First thing you need to know is that this is a book infused with sadness and hope in equal measure and it is narrated most unusually by Death.
Death tells the story of a young foster girl, Liesel Meminger living in Munich in the midst of Nazi Germany.Life is harsh but Liesel soon learns that words and more importantly books are her life and she starts to steal them firstly from the mass bonfires and then from the library of the local Mayor and his wife.Slowly she learns to read and shares the books with neighbours during bombing raids but also very movingly with the Jewish man they are hiding in their basement.In turn he writes a book for Liesel which you get to read within the pages of this book, be prepared for it to do you up like a kipper.

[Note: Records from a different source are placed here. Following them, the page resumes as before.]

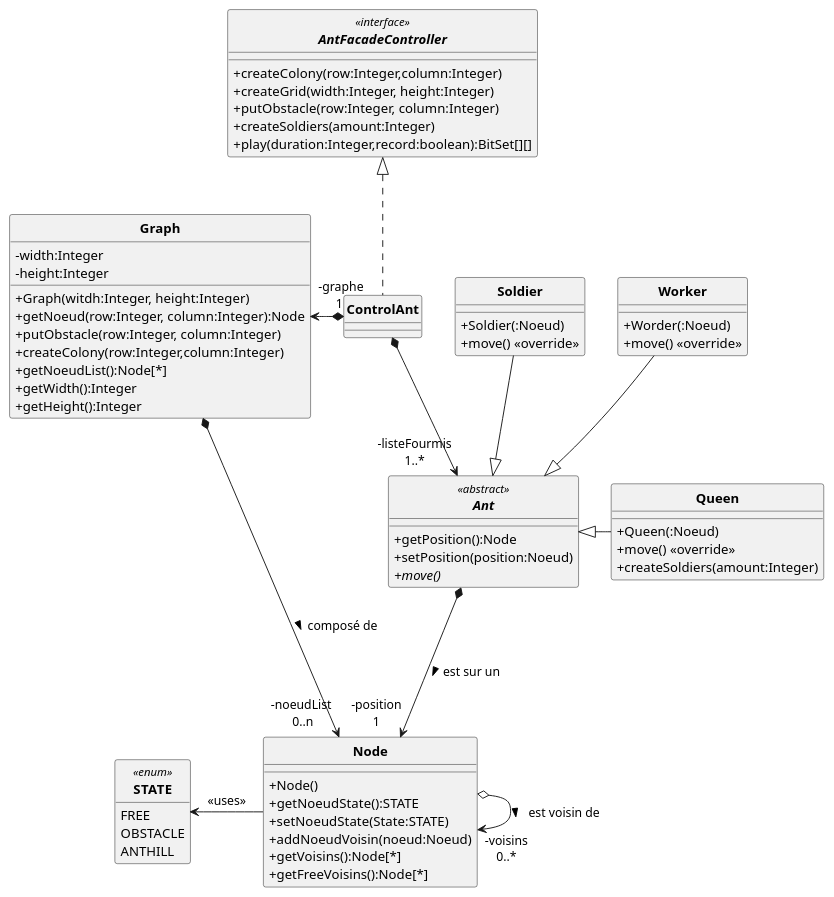
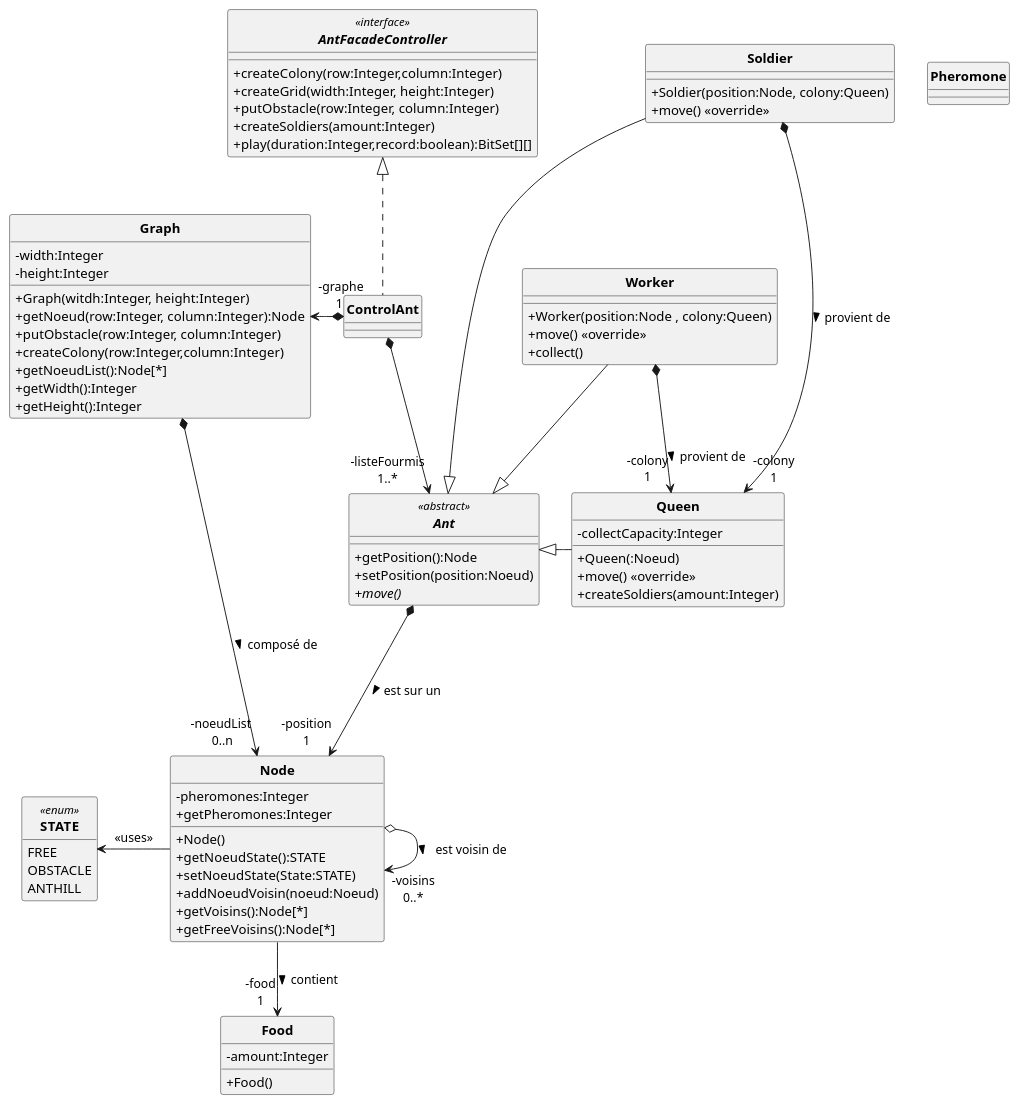
Before and after one commit to ErenMustafaGit/ColonieFourmis: the diagram in src/main/uml/Fourmis_DC.puml, drawn with PlantUML. The commit also changed 2 other files, not shown here.

Commit message:
DC : Food + Phéromone + collectCapacity + collect DCa : Food + Colony Ds : Correction

```diff
--- a/src/main/uml/Fourmis_DC.puml
+++ b/src/main/uml/Fourmis_DC.puml
@@ -1,94 +1,109 @@
 @startuml
 'https://plantuml.com/sequence-diagram
 allow_mixing
 skinparam style strictuml
 skinparam classAttributeIconSize 0
 skinparam circledCharacterRadius 0
 skinparam circledCharacterFontSize 0
 skinparam classFontStyle Bold
 'autonumber
 hide enum methods
 
 'Controleur
 interface AntFacadeController <<interface>> {
     '+setParameters( evaporationParam:Integer, foodParam:Integer, pheromoneParam:Integer )
     +createColony(row:Integer,column:Integer)
     +createGrid(width:Integer, height:Integer)
     +putObstacle(row:Integer, column:Integer)
     '+putFood( row:Integer, column:Integer, quantity:Integer);
     '+createWorkers( amount:Integer )
     +createSoldiers(amount:Integer)
     '+setAntFile(antLogFile:String);
     +play(duration:Integer,record:boolean):BitSet[][]
 }
 
 class Node {
+    -pheromones:Integer
     +Node()
     +getNoeudState():STATE
     +setNoeudState(State:STATE)
     +addNoeudVoisin(noeud:Noeud)
     +getVoisins():Node[*]
     +getFreeVoisins():Node[*]
+    +getPheromones:Integer
 }
 enum STATE <<enum>> {
     FREE
     OBSTACLE
     ANTHILL
+}
+
+class Food{
+    -amount:Integer
+    +Food()
+}
+class Pheromone{
 }
 
 
 abstract Ant <<abstract>> {
     +getPosition():Node
     +setPosition(position:Noeud)
     {abstract} +move()
 }
 class Queen{
+    -collectCapacity:Integer
     +Queen(:Noeud)
     +move() <<override>>
     +createSoldiers(amount:Integer)
 
 }
 class Soldier{
-    +Soldier(:Noeud)
+    +Soldier(position:Node, colony:Queen)
     +move() <<override>>
 }
 
 class Worker {
-    +Worder(:Noeud)
+    +Worker(position:Node , colony:Queen)
     +move() <<override>>
+    +collect()
 }
 
 
 class ControlAnt implements AntFacadeController{
 }
 
 
 class Graph{
  -width:Integer
  -height:Integer
  +Graph(witdh:Integer, height:Integer)
  +getNoeud(row:Integer, column:Integer):Node
  +putObstacle(row:Integer, column:Integer)
  +createColony(row:Integer,column:Integer)
  +getNoeudList():Node[*]
  +getWidth():Integer
  +getHeight():Integer
 }
 
 
 Soldier --|> Ant
 Queen -l-|> Ant
 Worker --|> Ant
 
 ControlAnt "-graphe\n1 " *-l-> Graph
 ControlAnt  *--> "-listeFourmis\n1..*" Ant
 
 Graph *-r-> "-noeudList \n0..n" Node : composé de >
 'historique = liste de noeud déjà passé par la fourmi
 '"-position 1\n-historique 0..*"
 Ant *---> "-position\n1" Node  : est sur un >
 Node o-> "-voisins\n0..*"  Node  : est voisin de >
 
 Node -l-> STATE : <<uses>>
+Node --> "-food\n1" Food : contient >
+
+Soldier *---> "-colony\n1" Queen : provient de >
+Worker *--> "-colony\n1" Queen : provient de >
 
 @enduml
```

It's all a complete emotional roller-coaster of a book and must join the canon of excellent books that depict the war through the eyes of children. More about those in another post but meanwhile somehow there's no way round it, I can't recommend The Book Thief, highly enough, no bracing or gritting of teeth required, it's a book that takes very good care of you.
Uplifting, life affirming and memorable.
Nothing to do with me, but the book was then a huge success here too and though I had all but forgotten the minute detail, I hadn't forgotten what a memorable and moving read it had been, so when the Kayaker arrived with the DVD of the recent film I was delighted...and a little nervous.
Does the film ever match up to the memory of the book...
Would the characters be those my imagination expected... Max and Papa had a special place.
How about the setting...
...and the book, the all important book.
We settled down to watch it on my birthday evening (maybe there were jollier films for a birthday) and I have to say, if I had any expectations it more than matched and then exceeded them.
The characters felt perfect, the setting just right, the tensions and fears perfectly pitched, the atmosphere of war clearly rendered, and the ending... yes, the film version takes good care of you too.
But they did something different with Max's book surely?
And wasn't the book he wrote for Liesel something very special...or have I misremembered that aspect.
I keep wondering whether my assessment is coloured by the time lapse betwixt reading the book and seeing the film...I can't decide.
Has anyone else read The Book Thief and seen the film, if so what is the verdict?